As you already know, the release of a semiprivate letter by ICTY judge Frederik Harhoff last week set off quite a storm. First of all it came on the heels of exasperation after one more round of surprise acquittals. Second, it added an inside source to the years of speculation about whether disillusion inside the Tribunal approached the level of disillusion outside it. Third, it came at a time when events like the “Bebolucija” in Bosnia-Hercegovina suggested that citizens were getting a little more sick than usual of the useless nationalist politicians they have been instructed that they have to live with. But all of these facts have to do with things like justice, peace, reconciliation, the lives of victims, ordinary people living in the region. Nothing that international elites are likely to get too excited about.
What got people moving was the perceived attack on a new direction in international jurisprudence and on the iconic status in a part of the profession of presiding judge Theodor Meron, described in the brief of the first defence lawyers to try to profit from this train wreck as “a judge of unimpeachable international reputation and renown.” This got the attention of a part of the international law community dismayed at the dirty old public peeking in. And it exposed the division, as I have pointed out elsewhere, between advocates for the establishment of the rule of international law and advocates of its restriction. After all that time and work that went into marinating, there was a pretty good effort to offer a united front against the demeronisation of the Tribunal’s legacy.
It has been fun to watch the wagons circling. The main part of the activity has involved name-calling, in the form of the defenders calling the critics conspiracy theorists. This is a classic example of the “straw man” strategy in which one answers a critic not by responding to what the critic is saying but by inventing some other point and responding to that. It has also been a little fun to observe the way in which the charge against imaginary conspiracy theorists is more or less entirely led by interested parties.
But now we have our first real conspiracy theory! And it does not look at all like the ones that people who were imagining conspiracy theories had in mind. To be fair, it is not really the first one. There was this one from some Russian dude that kind of meanders through a bunch of contradictions, then seems to settle on the idea that the conspiracy was to be critical of acquittals of indictees of the wrong nationality. Not very impressive! You get the feeling that this conspiracy theorist is not even trying.
A much more creditable effort comes from Luka Mišetić, the lawyer who led the defence for Anto Furundžija and Ante Gotovina before ICTY. This one has to be acknowledged as a conspiracy theory because it uses the word “conspiracy.” What’s even nicer is that it uses the phrase “joint criminal enterprise” as a synonym for “conspiracy.” This is great coming from a lawyer who knows that the convictions obtained under the theory of conspiracy at the Tokyo Tribunal could not be obtained anywhere else.
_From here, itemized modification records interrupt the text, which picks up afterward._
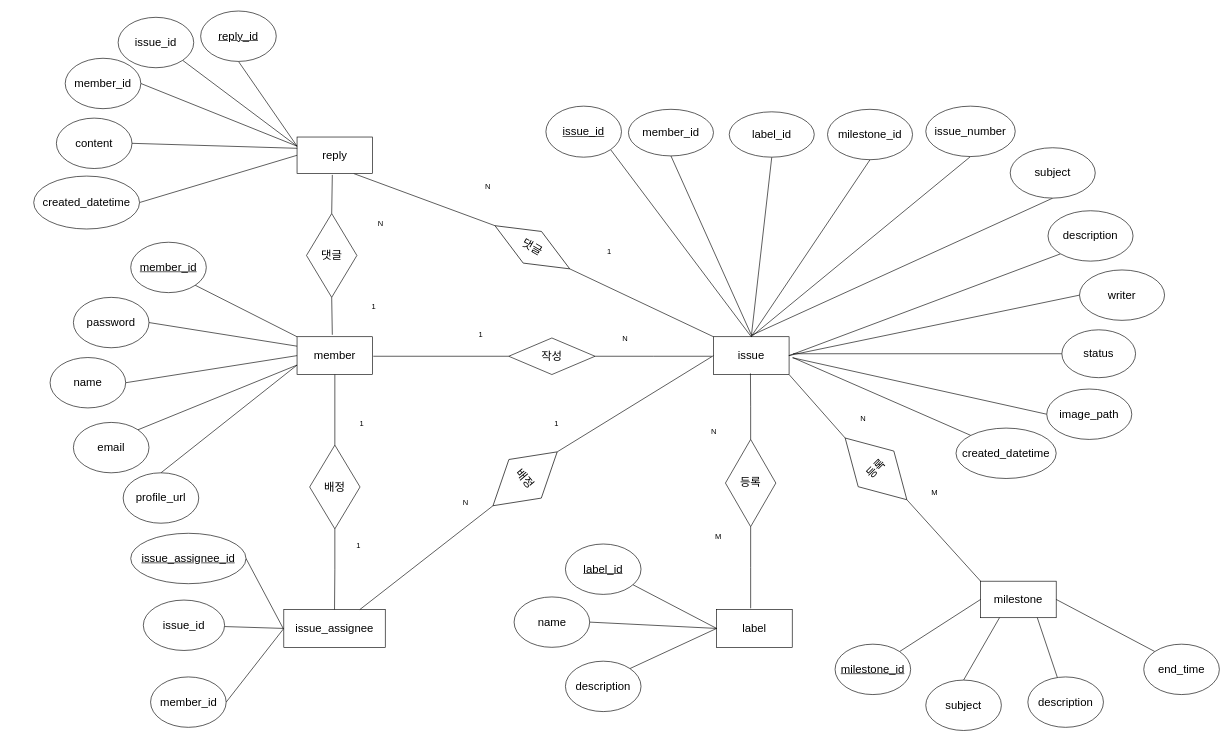
Above: page "Page-14" (8 of 8) of Untitled Diagram.drawio in ikjo93/Class-Diagram (draw.io), before the change. Source tidied: cells renumbered, new cells numbered last; positions are measured from the earlier drawing's top-left corner, leaving out a move shared by most shapes. Both pictures are drawn from the tidied source at 63%, with x=0, y=0 at pixel (33, 11).
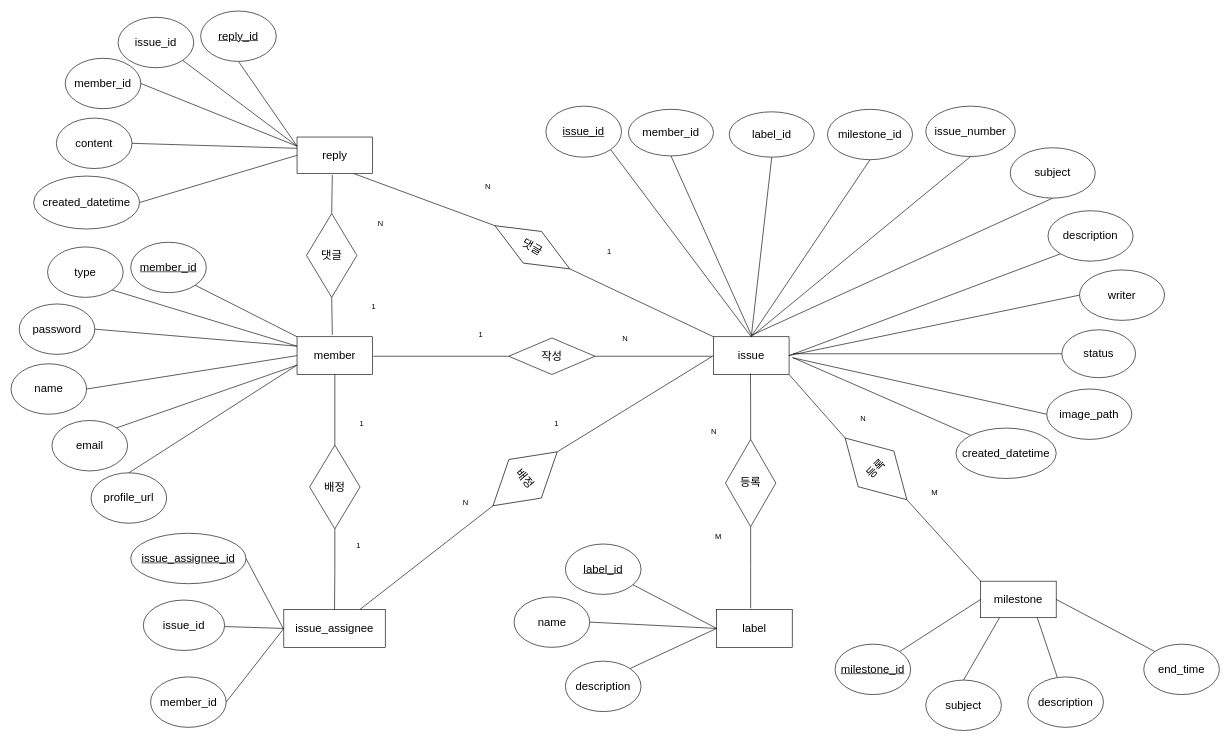
The same diagram, later.

The change refers to these unchanged cells:
```xml
<mxCell id="2" value="&lt;span style=&quot;font-size: 18px&quot;&gt;member&lt;/span&gt;" style="rounded=0;whiteSpace=wrap;html=1;" parent="1" vertex="1">
  <mxGeometry x="418" y="517" width="120" height="60" as="geometry" />
</mxCell>
```

The edit, as a diff of the source:
```diff
@@
     <mxCell id="4" value="password" style="ellipse;whiteSpace=wrap;html=1;fontSize=18;" parent="1" vertex="1">
-      <mxGeometry x="63" y="454.5" width="120" height="80" as="geometry" />
+      <mxGeometry x="-23" y="465" width="120" height="80" as="geometry" />
     </mxCell>
@@
     <mxCell id="6" value="email" style="ellipse;whiteSpace=wrap;html=1;fontSize=18;" parent="1" vertex="1">
-      <mxGeometry x="63" y="653" width="120" height="80" as="geometry" />
+      <mxGeometry x="29" y="650" width="120" height="80" as="geometry" />
     </mxCell>
@@
     <mxCell id="8" value="name" style="ellipse;whiteSpace=wrap;html=1;fontSize=18;" parent="1" vertex="1">
-      <mxGeometry x="26" y="550" width="120" height="80" as="geometry" />
+      <mxGeometry x="-36" y="560" width="120" height="80" as="geometry" />
     </mxCell>
@@
     <mxCell id="104" value="profile_url" style="ellipse;whiteSpace=wrap;html=1;fontSize=18;" parent="1" vertex="1">
-      <mxGeometry x="142" y="733" width="120" height="80" as="geometry" />
+      <mxGeometry x="91" y="733" width="120" height="80" as="geometry" />
     </mxCell>
+    <mxCell id="105" style="rounded=0;jettySize=auto;html=1;exitX=1;exitY=1;exitDx=0;exitDy=0;entryX=0;entryY=0.25;entryDx=0;entryDy=0;endArrow=none;endFill=0;" parent="1" edge="1" source="106" target="2">
+      <mxGeometry relative="1" as="geometry" />
+    </mxCell>
+    <mxCell id="106" value="type" style="ellipse;whiteSpace=wrap;html=1;fontSize=18;" parent="1" vertex="1">
+      <mxGeometry x="22" y="374.5" width="120" height="80" as="geometry" />
+    </mxCell>
```
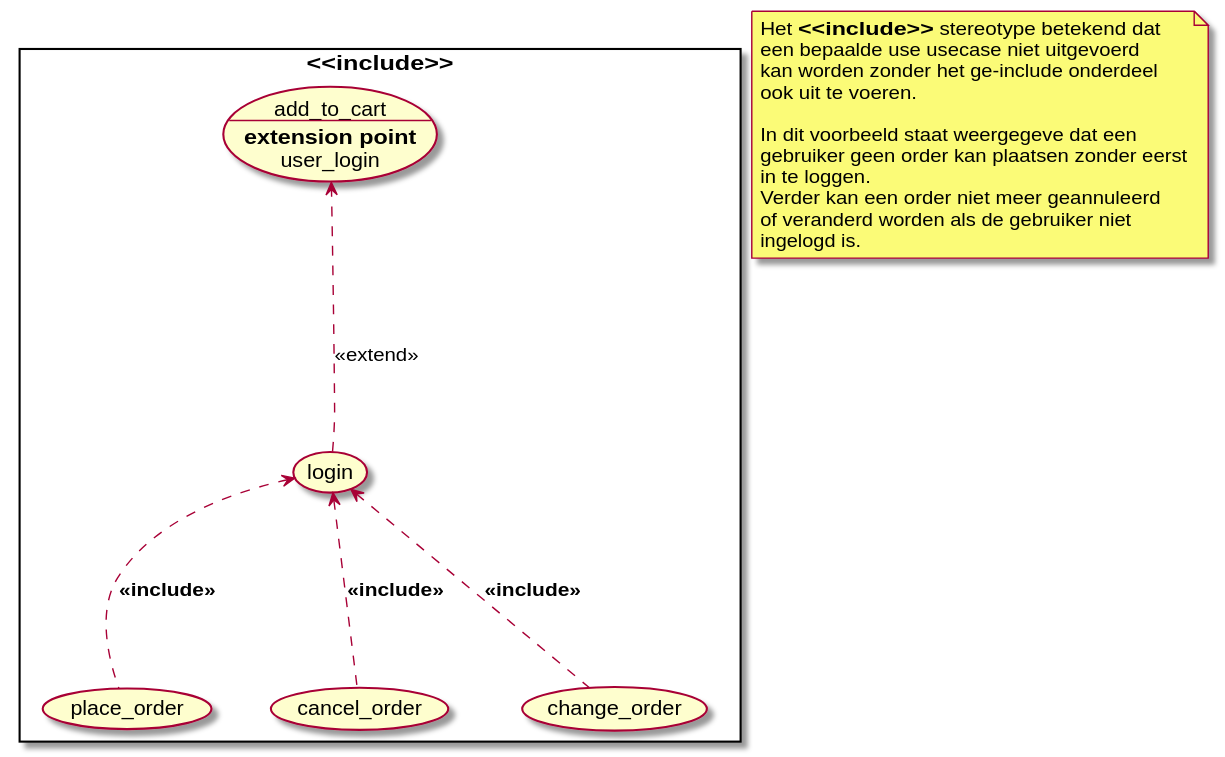
Before: export/use_case/include.svg, a diagram exported from PlantUML (LukevLuijn/cheat_sheet_osm_mo).
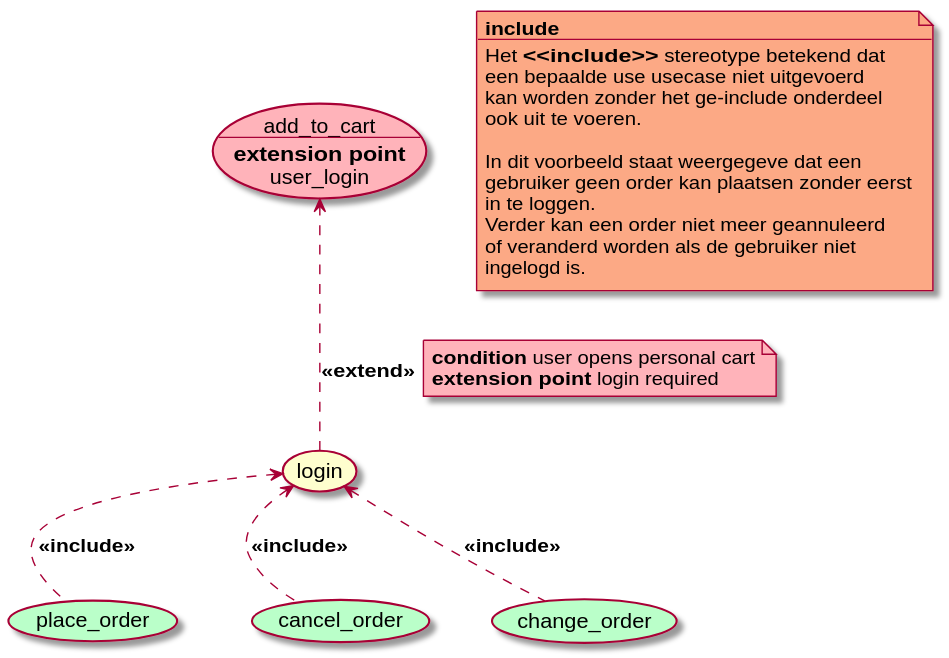
The same file after the commit.

What changed in the source:
```diff
@@ -1,26 +1,28 @@
 @startuml
 
-rectangle r1 as "<<include>>"{
-    usecase r1_uc1 as "place_order"
-    usecase r1_uc2 as "cancel_order"
-    usecase r1_uc3 as "change_order"
-    usecase r1_uc4 as "add_to_cart
+usecase usecase1 as "place_order" #BAFFC9
+usecase usecase2 as "cancel_order" #BAFFC9
+usecase usecase3 as "change_order" #BAFFC9
+usecase usecase4 as "add_to_cart\n--\n**extension point**\nuser_login" #FFB3BA
+usecase usecase5 as "login"
+
+usecase5 <.. usecase1 : **<<include>>**
+usecase5 <.. usecase2 : **<<include>>**
+usecase5 <.. usecase3 : **<<include>>**
+usecase5 ..> usecase4 : **<<extend>>**
+note right on link #FFB3BA
+    **condition** user opens personal cart
+    **extension point** login required
+end note
+
+usecase1 -[hidden]down-> usecase5
+usecase2 -[hidden]down-> usecase5
+usecase3 -[hidden]down-> usecase5
+usecase4 -[hidden]right-> usecase5
+
+note as n1 #FCA985
+    **include**
     --
-    **extension point**
-    user_login"
-    usecase r1_uc5 as "login"
-
-    r1_uc5 <.. r1_uc1 : **<<include>>**
-    r1_uc5 <.. r1_uc2 : **<<include>>**
-    r1_uc5 <.. r1_uc3 : **<<include>>**
-    r1_uc5 ..> r1_uc4 : <<extend>>
-
-    r1_uc1 -[hidden]down-> r1_uc5
-    r1_uc2 -[hidden]down-> r1_uc5
-    r1_uc3 -[hidden]down-> r1_uc5
-    r1_uc4 -[hidden]right-> r1_uc5
-}
-note as n1
     Het **<<include>>** stereotype betekend dat
     een bepaalde use usecase niet uitgevoerd
     kan worden zonder het ge-include onderdeel
```
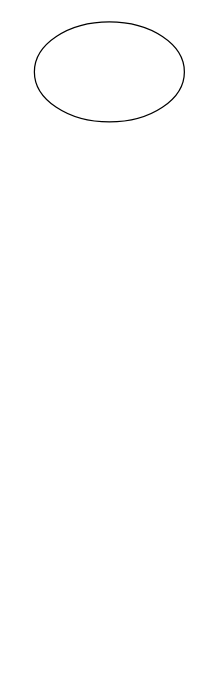
This is PillWheel.drawio from AsshmarHaiqal/SDP, a draw.io file, before an edit. Source tidied: cells renumbered, new cells numbered last; positions are measured from the earlier drawing's top-left corner, leaving out a move shared by most shapes. Both pictures are drawn from the tidied source at 125%, with x=0, y=0 at pixel (34, 21).
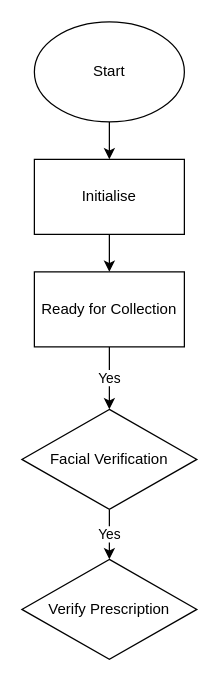
The same diagram, later.

What changed in the source:
```diff
@@
 <mxGraphModel>
   <root>
     <mxCell id="0" />
     <mxCell id="1" parent="0" />
+    <mxCell id="3" style="edgeStyle=orthogonalEdgeStyle;rounded=0;jettySize=auto;html=1;" parent="1" edge="1" source="2" target="5">
+      <mxGeometry relative="1" as="geometry" />
+    </mxCell>
-    <mxCell id="2" style="ellipse;whiteSpace=wrap;html=1;" parent="1" vertex="1">
+    <mxCell id="2" value="Start" style="ellipse;whiteSpace=wrap;html=1;" parent="1" vertex="1">
       <mxGeometry width="120" height="80" as="geometry" />
     </mxCell>
+    <mxCell id="4" style="edgeStyle=orthogonalEdgeStyle;rounded=0;jettySize=auto;html=1;" parent="1" edge="1" source="5" target="7">
+      <mxGeometry relative="1" as="geometry" />
+    </mxCell>
+    <mxCell id="5" value="Initialise" style="whiteSpace=wrap;html=1;" parent="1" vertex="1">
+      <mxGeometry y="110" width="120" height="60" as="geometry" />
+    </mxCell>
+    <mxCell id="6" value="Yes" style="edgeStyle=orthogonalEdgeStyle;rounded=0;jettySize=auto;html=1;" parent="1" edge="1" source="7" target="9">
+      <mxGeometry relative="1" as="geometry" />
+    </mxCell>
+    <mxCell id="7" value="Ready for Collection" style="whiteSpace=wrap;html=1;" parent="1" vertex="1">
+      <mxGeometry y="200" width="120" height="60" as="geometry" />
+    </mxCell>
+    <mxCell id="8" value="Yes" style="edgeStyle=orthogonalEdgeStyle;rounded=0;jettySize=auto;html=1;" parent="1" edge="1" source="9" target="10">
+      <mxGeometry relative="1" as="geometry" />
+    </mxCell>
+    <mxCell id="9" value="Facial Verification" style="rhombus;whiteSpace=wrap;html=1;" parent="1" vertex="1">
+      <mxGeometry x="-10" y="310" width="140" height="80" as="geometry" />
+    </mxCell>
+    <mxCell id="10" value="Verify Prescription" style="rhombus;whiteSpace=wrap;html=1;" parent="1" vertex="1">
+      <mxGeometry x="-10" y="430" width="140" height="80" as="geometry" />
+    </mxCell>
   </root>
 </mxGraphModel>
```
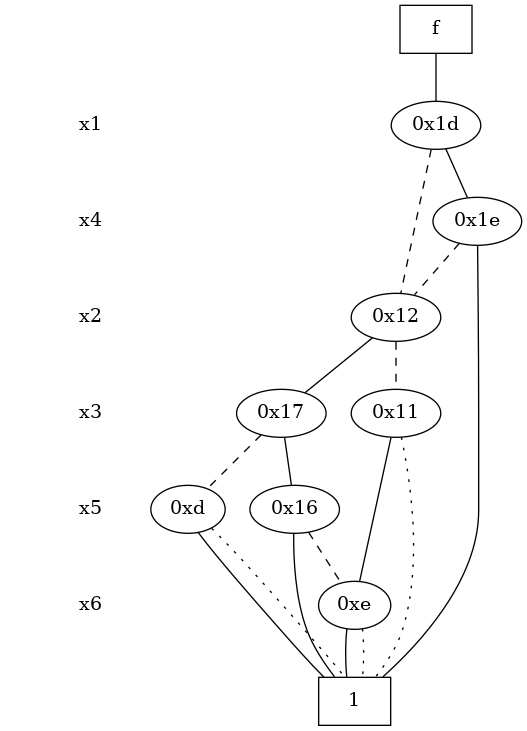
loipsheng/cudd-3.0.0.1 keeps this Graphviz diagram as expretest/optimized_bdd.png. Above is the earlier version. Its source is kept beside it as expretest/optimized_bdd.dot.
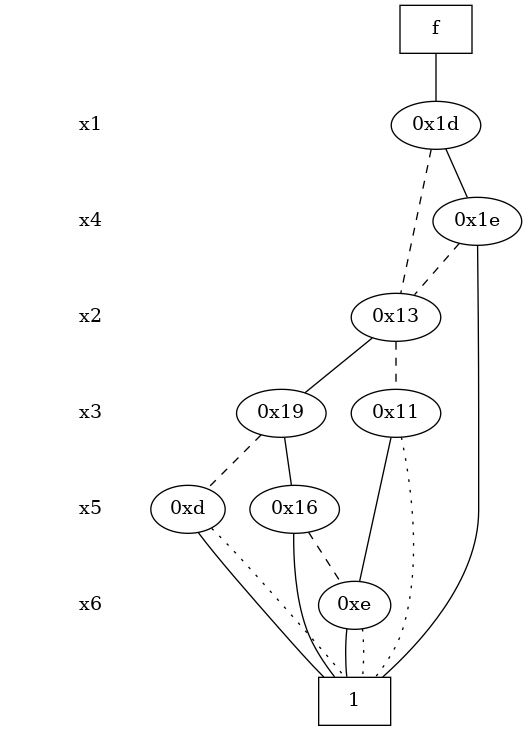
After the change.

Change to the diagram source:
```diff
@@ -16,15 +16,15 @@
 "0x1e";
 }
 { rank = same; " x2 ";
-"0x12";
+"0x13";
 }
 { rank = same; " x3 ";
 "0x11";
-"0x17";
+"0x19";
 }
 { rank = same; " x5 ";
+"0xd";
 "0x16";
-"0xd";
 }
 { rank = same; " x6 ";
 "0xe";
@@ -35,19 +35,19 @@
 }
 "  f  " -> "0x1d" [style = solid];
 "0x1d" -> "0x1e";
-"0x1d" -> "0x12" [style = dashed];
+"0x1d" -> "0x13" [style = dashed];
 "0x1e" -> "0x5";
-"0x1e" -> "0x12" [style = dashed];
-"0x12" -> "0x17";
-"0x12" -> "0x11" [style = dashed];
+"0x1e" -> "0x13" [style = dashed];
+"0x13" -> "0x19";
+"0x13" -> "0x11" [style = dashed];
 "0x11" -> "0xe";
 "0x11" -> "0x5" [style = dotted];
-"0x17" -> "0x16";
-"0x17" -> "0xd" [style = dashed];
+"0x19" -> "0x16";
+"0x19" -> "0xd" [style = dashed];
+"0xd" -> "0x5";
+"0xd" -> "0x5" [style = dotted];
 "0x16" -> "0x5";
 "0x16" -> "0xe" [style = dashed];
-"0xd" -> "0x5";
-"0xd" -> "0x5" [style = dotted];
 "0xe" -> "0x5";
 "0xe" -> "0x5" [style = dotted];
 "0x5" [label = "1"];
```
Yet more fun – although the whole JCE thing is a conceit he is trying on for rhetorical effect, as authority for it he cites a trial judgement that he successfully appealed. But let’s grant the conspiracy theorist the privilege of using terms satirically and suspend disbelief for a little while, otherwise the story would have to end.
Here the conspiracy involves Florence Hartmann, Mirko Klarin, the ICTY prosecutors, Serbia, Carl Bildt, and something called “Nordic intelligence. (“Ja, I could give you my meatball recipe, but then I would have to kill you”). Evidence for their collusion is a photo with an insulting caption that shows the first two conspirators having a drink together. By the odd workings of coincidence, I do know when and where the photo was taken because it was a conference that I attended as well (together with about 200 other people). It was a nice conference, not secret or sinister or conspiratorial, but an opportunity for researchers, journalists, and representatives of a wide range of social groups to talk about reconciliation and transitional justice. Here is a report (also not secret) from the organizers.
Anyway, prosecutors, diplomats, journalists, a state, the chef from the Muppet Show – what brings these disparate forces together? According to the theory it was an effort to protect Carl Bildt from embarrassment. This is a little funny considering Florence Hartmann’s assiduously displayed concern for defending the reputation of Carl Bildt.
Unfortunately there is not any bread to go with this circus. What is the goal of the conspiracy? Apparently it is to offer public criticism of a public official discharging a public function. That does not really rise to the level of criminal activity, at least in most legitimate states.
Actually Mr Mišetić is fairly open about his purpose in offering up his conspiracy theory: it is that damage to the reputation of Meron puts the credibility of the appeals verdict in the Gotovina case, his greatest courtroom success to date, in danger. He’s right about that, but it points to the reason that interested parties make bad sources. He also seems to have something against Florence Hartmann, Mirko Klarin, and all Scandinavians, but whatever, other people’s personal lives.
And now the prize question: Can anyone think of a reason why citizens in the region affected by this would look at a small group of people engaged in fingerpointing and namecalling games and imagine that their fates are in the hands of an irresponsible, self-absorbed clique whose members don’t give two fucks about them? Best answer gets a drink bought by me at the amusingly named club of čika Luka’s choice. We could even take a photo.
Update: Aren’t we lucky, here’s another conspiracy theory. The folks who were anticipating conspiracy theories really did not guess well where they would be coming from.